Meet this woman entrepreneur who is reviving dying handloom crafts across the country
Aastha Ritu Garg, is the founder of Padmashali, a saree startup that works with 100 weavers across the country to revive the weaving and handloom crafts industry.
Like most young girls, Aastha Ritu Garg too was in awe of her mother’s saree collection and would always dream of wearing them when she grew up.
The incredible variety of sarees her mother owned and her fascination towards them would one day prompt her awakening as an entrepreneur and work towards the revival of the handloom sector.
“Being a connoisseur of authentic Indian weaves, Ma’s wardrobe was a medley of colours, textures and weaves, assembled from various parts of India, caught my fancy. I would spend a little time every day observing my mother getting dressed for the day and then spend a lot of time after trying to perfect the drape on myself,” Astha tells HerStory.
An additional love for Indian heritage and culture was passed to her by her father who would take her to attend flute recitals and ghazal nights.
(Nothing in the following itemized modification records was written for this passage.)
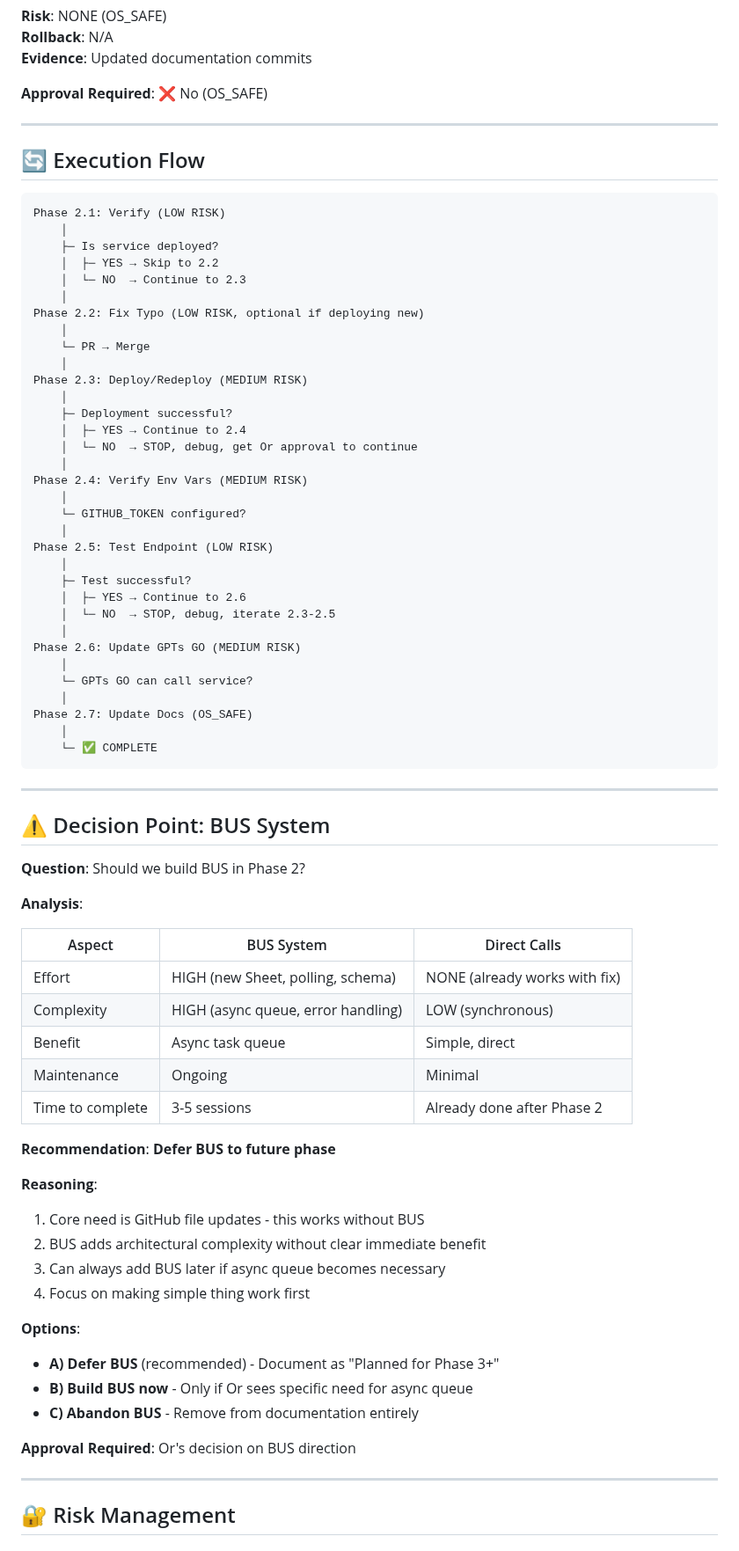
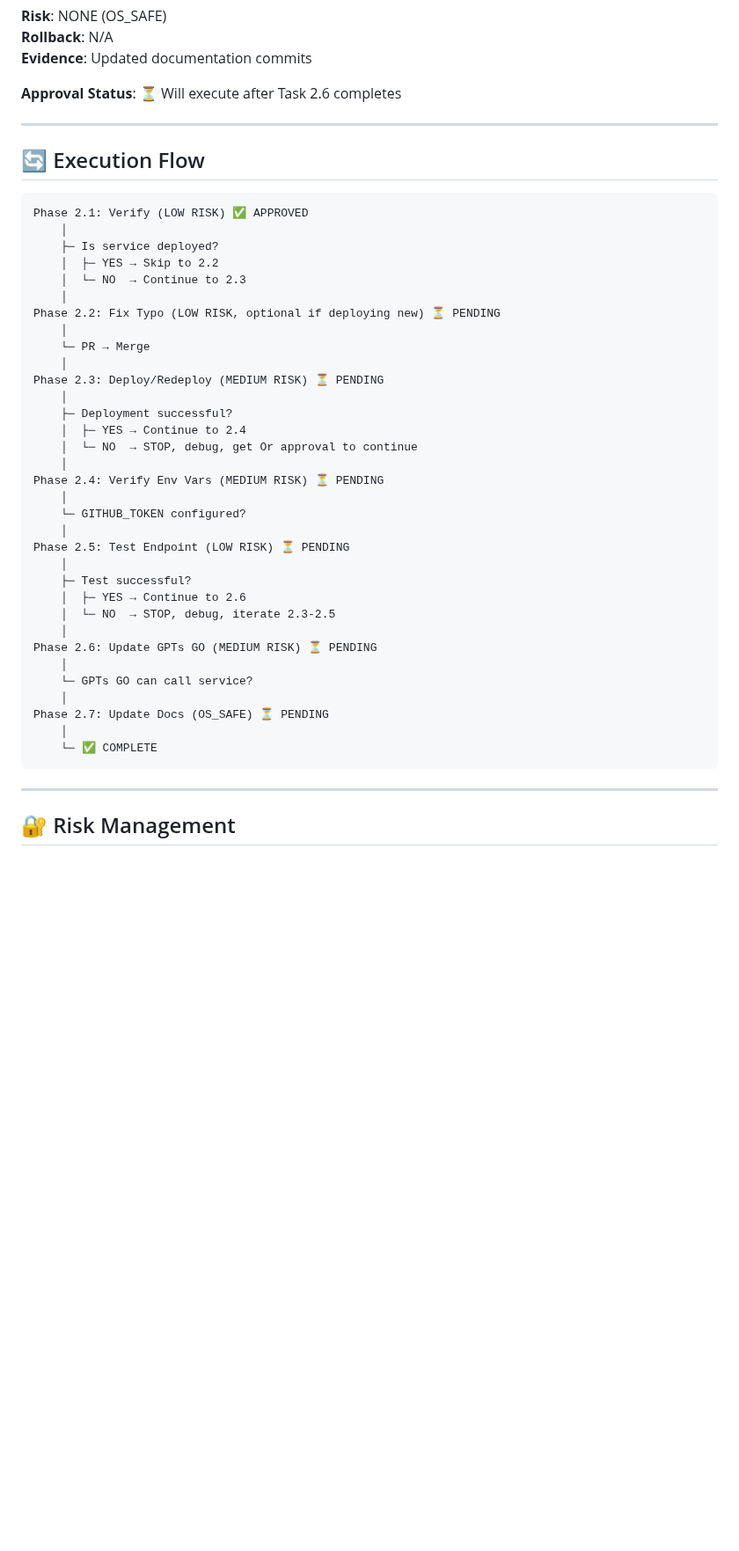
Before and after one commit to edri2or-commits/make-ops-clean, a Markdown page: DOCS/GITHUB_EXECUTOR_RECOVERY_PLAN.md, the part around one of its changes. Shown at 88% size. Drawn GitHub-style; blank space fills up the shorter version.

Commit message:
Phase 2: Update PLAN - BUS decision = DEFERRED (approved by Or)

````diff
--- a/DOCS/GITHUB_EXECUTOR_RECOVERY_PLAN.md
+++ b/DOCS/GITHUB_EXECUTOR_RECOVERY_PLAN.md
@@ -259,78 +269,47 @@ Recommendation: **Option A** (defer) - Focus on core GitHub operations first
 **Rollback**: N/A
 **Evidence**: Updated documentation commits
 
-**Approval Required**: ❌ No (OS_SAFE)
+**Approval Status**: ⏳ Will execute after Task 2.6 completes
 
 ---
 
 ## 🔄 Execution Flow
 
 ```
-Phase 2.1: Verify (LOW RISK)
+Phase 2.1: Verify (LOW RISK) ✅ APPROVED
     │
     ├─ Is service deployed?
     │  ├─ YES → Skip to 2.2
     │  └─ NO  → Continue to 2.3
     │
-Phase 2.2: Fix Typo (LOW RISK, optional if deploying new)
+Phase 2.2: Fix Typo (LOW RISK, optional if deploying new) ⏳ PENDING
     │
     └─ PR → Merge
     │
-Phase 2.3: Deploy/Redeploy (MEDIUM RISK)
+Phase 2.3: Deploy/Redeploy (MEDIUM RISK) ⏳ PENDING
     │
     ├─ Deployment successful?
     │  ├─ YES → Continue to 2.4
     │  └─ NO  → STOP, debug, get Or approval to continue
     │
-Phase 2.4: Verify Env Vars (MEDIUM RISK)
+Phase 2.4: Verify Env Vars (MEDIUM RISK) ⏳ PENDING
     │
     └─ GITHUB_TOKEN configured?
     │
-Phase 2.5: Test Endpoint (LOW RISK)
+Phase 2.5: Test Endpoint (LOW RISK) ⏳ PENDING
     │
     ├─ Test successful?
     │  ├─ YES → Continue to 2.6
     │  └─ NO  → STOP, debug, iterate 2.3-2.5
     │
-Phase 2.6: Update GPTs GO (MEDIUM RISK)
+Phase 2.6: Update GPTs GO (MEDIUM RISK) ⏳ PENDING
     │
     └─ GPTs GO can call service?
     │
-Phase 2.7: Update Docs (OS_SAFE)
+Phase 2.7: Update Docs (OS_SAFE) ⏳ PENDING
     │
     └─ ✅ COMPLETE
 ```
-
----
-
-## ⚠️ Decision Point: BUS System
-
-**Question**: Should we build BUS in Phase 2?
-
-**Analysis**:
-
-| Aspect | BUS System | Direct Calls |
-|--------|-----------|--------------|
-| Effort | HIGH (new Sheet, polling, schema) | NONE (already works with fix) |
-| Complexity | HIGH (async queue, error handling) | LOW (synchronous) |
-| Benefit | Async task queue | Simple, direct |
-| Maintenance | Ongoing | Minimal |
-| Time to complete | 3-5 sessions | Already done after Phase 2 |
-
-**Recommendation**: **Defer BUS to future phase**
-
-**Reasoning**:
-1. Core need is GitHub file updates - this works without BUS
-2. BUS adds architectural complexity without clear immediate benefit
-3. Can always add BUS later if async queue becomes necessary
-4. Focus on making simple thing work first
-
-**Options**:
-- **A) Defer BUS** (recommended) - Document as "Planned for Phase 3+"
-- **B) Build BUS now** - Only if Or sees specific need for async queue
-- **C) Abandon BUS** - Remove from documentation entirely
-
-**Approval Required**: Or's decision on BUS direction
 
 ---
 
````
Also changed, not shown: other parts of DOCS/GITHUB_EXECUTOR_RECOVERY_PLAN.md (+44 -44 lines).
Every trip around the country would involve supporting the cottage industry, traditional handicrafts and handlooms.
Even though she loved Indian handlooms and weaves, fashion was never a career choice for her. Deciding to take up ‘conventional jobs’ she worked as Area Sales Manager for a leading coffee shop chain but her heart and mind, she says “remained elsewhere.” Eventually, she quit her job and reignited her childhood passion and started Padmashali that works towards reviving dying weaving and handloom crafts across the country.
Putting her city on the fashion map
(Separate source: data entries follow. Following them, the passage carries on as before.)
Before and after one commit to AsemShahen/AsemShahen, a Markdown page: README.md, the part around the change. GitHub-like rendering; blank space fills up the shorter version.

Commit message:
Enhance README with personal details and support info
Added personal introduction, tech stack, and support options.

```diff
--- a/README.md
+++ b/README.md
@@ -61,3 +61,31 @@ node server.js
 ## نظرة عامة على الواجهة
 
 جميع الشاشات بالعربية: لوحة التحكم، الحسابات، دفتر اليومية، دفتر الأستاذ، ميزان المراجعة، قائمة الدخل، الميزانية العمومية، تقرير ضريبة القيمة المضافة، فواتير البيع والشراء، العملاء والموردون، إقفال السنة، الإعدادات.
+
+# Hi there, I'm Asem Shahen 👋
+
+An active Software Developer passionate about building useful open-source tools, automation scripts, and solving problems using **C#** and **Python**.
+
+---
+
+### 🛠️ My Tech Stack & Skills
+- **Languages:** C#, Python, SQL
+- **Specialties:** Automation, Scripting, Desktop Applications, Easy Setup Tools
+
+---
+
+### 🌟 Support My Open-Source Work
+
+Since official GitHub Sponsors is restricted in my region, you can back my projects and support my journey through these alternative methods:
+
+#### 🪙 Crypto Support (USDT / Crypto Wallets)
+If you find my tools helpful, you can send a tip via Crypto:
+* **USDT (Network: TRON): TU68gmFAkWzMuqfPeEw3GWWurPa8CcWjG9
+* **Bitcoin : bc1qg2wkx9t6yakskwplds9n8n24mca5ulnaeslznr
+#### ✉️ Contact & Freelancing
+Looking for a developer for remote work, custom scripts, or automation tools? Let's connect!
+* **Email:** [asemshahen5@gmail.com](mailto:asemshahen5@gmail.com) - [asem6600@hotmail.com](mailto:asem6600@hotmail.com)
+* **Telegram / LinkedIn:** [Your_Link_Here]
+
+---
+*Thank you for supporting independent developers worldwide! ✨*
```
Aastha got married and settled in an industrial town, Jagadhri in Haryana which is famed for its production of metalware. She noticed that even though it was a rich city, it lacked stores that offered fashionable clothes. For festive shopping, people would rather travel 100 km to Chandigarh or to Delhi to buy clothes.
“I wanted to put my city on the fashion map of India,” she says. This sentiment led her to start up and launch her label in April 2019 with a capital of Rs 8 lakh.
Having no professional degree in fashion or experience in the clothing and apparel sector, she says that the starting up process was both “nerve-wracking and exciting”.
“There is no force stronger than your determination when you have set your mind and heart on something that truly reflects what you stand for. I knew Padmashali was the dream I wanted to turn into reality, and I began envisioning the mission behind it,” she adds.
When looking for inspiration for her startup’s institution, Aastha recollected a tale from the ancient Hindu scripture, Vishnu Puran, which chronicles the birth of an enigmatic persona from the navel of Vishnu, who wove a beautiful fabric out of intricate thread work from the petals of a lotus flower. He came to be known as Padmashali where padma means the lotus and shali means to weave in Sanskrit. This led Aastha to name her startup after Padmashali who is revered as the first known weaver recorded in Indian scriptures.
Hoping to revive ancient weaving traditions and arts, Aastha dove deeper into the subject, travelled extensively to identify weavers to collaborate with, where she learnt about the art and science behind handlooms from heritage artisans. Padmashali works with 100 weavers from 10 clusters all over India. These clusters have weavers with mastery in weaves from Banaras, Kanchipuram, Bhuj, Ajrakhpur, Patan, Chanderi, Pranpur, Kota, Bhagalpur, and Sanganer.
To authentically present age-old art and craft of weaving, Aastha not only sources finished goods from these weavers, but also fabrics and raw materials.
Apart from sarees, Padmashali also features suits. Her collection ranges from Rs ,5000 to Rs 45,000.
She claims to have served approximately 750 customers in the first year of operations with a customer base in India, the US, Dubai, Malaysia and raking in revenue worth Rs 30 lakh.
As a woman entrepreneur
The path of entrepreneurship comes with its own set of challenges. For some, gender bias and discrimination also come into play.
“As a young woman I have had to work harder to prove myself. Nobody likes to take orders from you. You are constantly juggling between work and life. From weavers to senior staff, the compliance to your word comes only after you have gained their trust. You must find the way to patiently and politely get your work done. It is not an easy task,” says the 28-year-old entrepreneur.
Supporting other women through her startup, Aastha says that she consciously employs women as she feels that “empowered women empower women”. Her six-member team, apart from the 100 weavers is an all-women team supporting operations.
Running a business during COVID-19
Businesses during the global pandemic have increasingly pivoted or expanded their product line, digitised their operations or rethought their business model in order to continue operations during these difficult times.
For Aastha, the global pandemic has been a game changer as well. It forced her to re-evaluate her business model and launch a webstore for online shopping. She has also launched a virtual walkthrough service through video calls for customers to shop from the comfort of their homes.
However her costs went up with an increase in the prices of raw material by 20 percent, and it was available only on cash payment and not credit.
In the future, Aastha is already planning to expand her offline retail presence in Chandigarh by the end of 2021.
Edited by Rekha Balakrishnan